Over the summer I interned at Teach For America. In the corner of the office was a resource shelf with all kinds of books and videos for Teachers and Staff to check out. After walking by the shelf dozens of times I noticed one title in particular – “Louder Than A Bomb.” I asked to borrow the film and didn’t know I’d picked up the best documentary I’ve seen in a while. Louder Than A Bomb is the world’s largest youth slam poetry contest held every year in Chicago. The “Louder Than A Bomb” documentary follows the stories of four Chicago-area school’s High School poetry teams as they figure out how to work together and ultimately share their stories during the competition. Poetry serves as an outlet for these students to capture their emotions and work through some very complex issues they face every day.

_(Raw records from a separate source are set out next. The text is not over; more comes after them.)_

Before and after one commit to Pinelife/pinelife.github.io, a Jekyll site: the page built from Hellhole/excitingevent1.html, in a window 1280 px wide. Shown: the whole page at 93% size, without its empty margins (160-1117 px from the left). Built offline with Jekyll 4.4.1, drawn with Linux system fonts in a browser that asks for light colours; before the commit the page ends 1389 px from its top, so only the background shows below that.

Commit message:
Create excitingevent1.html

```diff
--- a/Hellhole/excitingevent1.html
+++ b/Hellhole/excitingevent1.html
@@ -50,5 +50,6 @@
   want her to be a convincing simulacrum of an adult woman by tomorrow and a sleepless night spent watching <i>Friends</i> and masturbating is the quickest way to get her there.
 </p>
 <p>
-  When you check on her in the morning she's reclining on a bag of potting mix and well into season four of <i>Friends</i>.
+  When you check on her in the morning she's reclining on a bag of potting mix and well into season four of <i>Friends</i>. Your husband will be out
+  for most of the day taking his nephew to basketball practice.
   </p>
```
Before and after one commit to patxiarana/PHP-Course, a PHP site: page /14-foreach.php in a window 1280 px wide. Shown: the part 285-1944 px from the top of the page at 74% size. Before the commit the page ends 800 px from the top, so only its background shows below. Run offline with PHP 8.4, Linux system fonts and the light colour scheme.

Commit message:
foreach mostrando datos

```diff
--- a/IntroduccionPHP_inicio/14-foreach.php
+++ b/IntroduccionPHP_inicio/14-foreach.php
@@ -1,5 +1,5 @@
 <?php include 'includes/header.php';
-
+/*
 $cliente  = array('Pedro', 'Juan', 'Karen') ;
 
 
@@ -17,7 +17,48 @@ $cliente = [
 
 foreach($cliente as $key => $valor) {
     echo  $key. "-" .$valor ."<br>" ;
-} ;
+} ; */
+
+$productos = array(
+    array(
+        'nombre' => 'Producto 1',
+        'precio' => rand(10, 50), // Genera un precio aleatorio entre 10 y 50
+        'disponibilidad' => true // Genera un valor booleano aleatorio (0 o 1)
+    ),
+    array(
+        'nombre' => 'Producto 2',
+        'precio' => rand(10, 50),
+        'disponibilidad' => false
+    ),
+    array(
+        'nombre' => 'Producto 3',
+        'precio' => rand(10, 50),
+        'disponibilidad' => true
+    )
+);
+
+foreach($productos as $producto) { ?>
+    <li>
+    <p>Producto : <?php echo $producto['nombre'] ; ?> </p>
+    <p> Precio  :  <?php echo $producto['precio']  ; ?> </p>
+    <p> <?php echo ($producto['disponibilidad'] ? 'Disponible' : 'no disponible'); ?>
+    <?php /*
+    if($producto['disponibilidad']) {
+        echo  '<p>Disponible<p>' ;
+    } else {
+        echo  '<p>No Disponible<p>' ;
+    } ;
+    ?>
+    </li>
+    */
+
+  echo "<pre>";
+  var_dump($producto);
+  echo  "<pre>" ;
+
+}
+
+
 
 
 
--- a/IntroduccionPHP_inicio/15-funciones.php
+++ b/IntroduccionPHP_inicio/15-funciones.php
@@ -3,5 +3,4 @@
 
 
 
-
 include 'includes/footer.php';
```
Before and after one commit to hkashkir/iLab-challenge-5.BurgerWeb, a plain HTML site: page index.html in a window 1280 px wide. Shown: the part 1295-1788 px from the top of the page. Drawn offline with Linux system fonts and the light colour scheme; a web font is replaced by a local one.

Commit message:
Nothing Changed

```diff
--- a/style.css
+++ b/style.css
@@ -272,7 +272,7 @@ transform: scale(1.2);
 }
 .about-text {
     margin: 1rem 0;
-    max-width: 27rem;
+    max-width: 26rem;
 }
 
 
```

This documentary is an excellent resource for teachers to use in a high school English classroom. By introducing the concept of slam poetry and demonstrating how emotional and “real” these poems can be, the film sets an excellent example for a poetry / journaling piece of the curriculum. One could follow up a showing of the film by challenging students to write their own slam poetry and the class could host its own Louder Than A Bomb competition. For most students, the idea of sharing their own poetry with the rest of the class sounds terrifying. By giving students a chance to try and capture their emotions and develop their voice pushes students outside their comfort zone. For students that are struggling with stressful or traumatic events in their lives, a simple opportunity to share their story is the start to handling the difficulties they face.
Another facet of the poetry lesson can require students to craft a poem together. By sharing their stories and working as a group, students have the opportunity to work on cooperation and teamwork skills. For students that struggle to get started, teachers could provide a general topic or key words to get the creative process started. These starter concepts could focus around the core values of peace education, or one of the 7 pillars of peace building education
Of the core pillars of peace education, this documentary best relates to community building and reframing history non-violently. While I would not start the semester off by asking students to share personal poetry with the class, the exercise mentioned above is a great way for students to take that next step with their classmates and use this platform as a way to share a part of them that they may have never felt comfortable sharing before. The simple act of asking students to share their story may be just the kind of opportunity students have been waiting for. Also asking students to work as a team helps build cohesion as a group and develop ties amongst students in the class.
The more challenging pillar that Louder Than A Bomb integrates into the classroom is the ability to reframe personal history. By giving students an opportunity to share a chosen trauma or part of their up bringing, poetry can help students cope with their past and harness the lessons they’ve learned. By writing your own poetry students gain control over their story, which may be the first time they’ve felt control over an issue.
Lessons like this may go beyond the scope of a typical classroom session and the kind of support teachers can provide students. For students who don’t feel comfortable sharing their own stories, the teacher could provide instances in history that students could write a poem about that defines the event from a peaceful perspective. The stories and poems within this documentary are inspiring and challenging. Poetry is an underutilized medium for students today, and this type of lesson introduces the power of poetry in a modern way. But don’t take my word for it, just listen to their stories: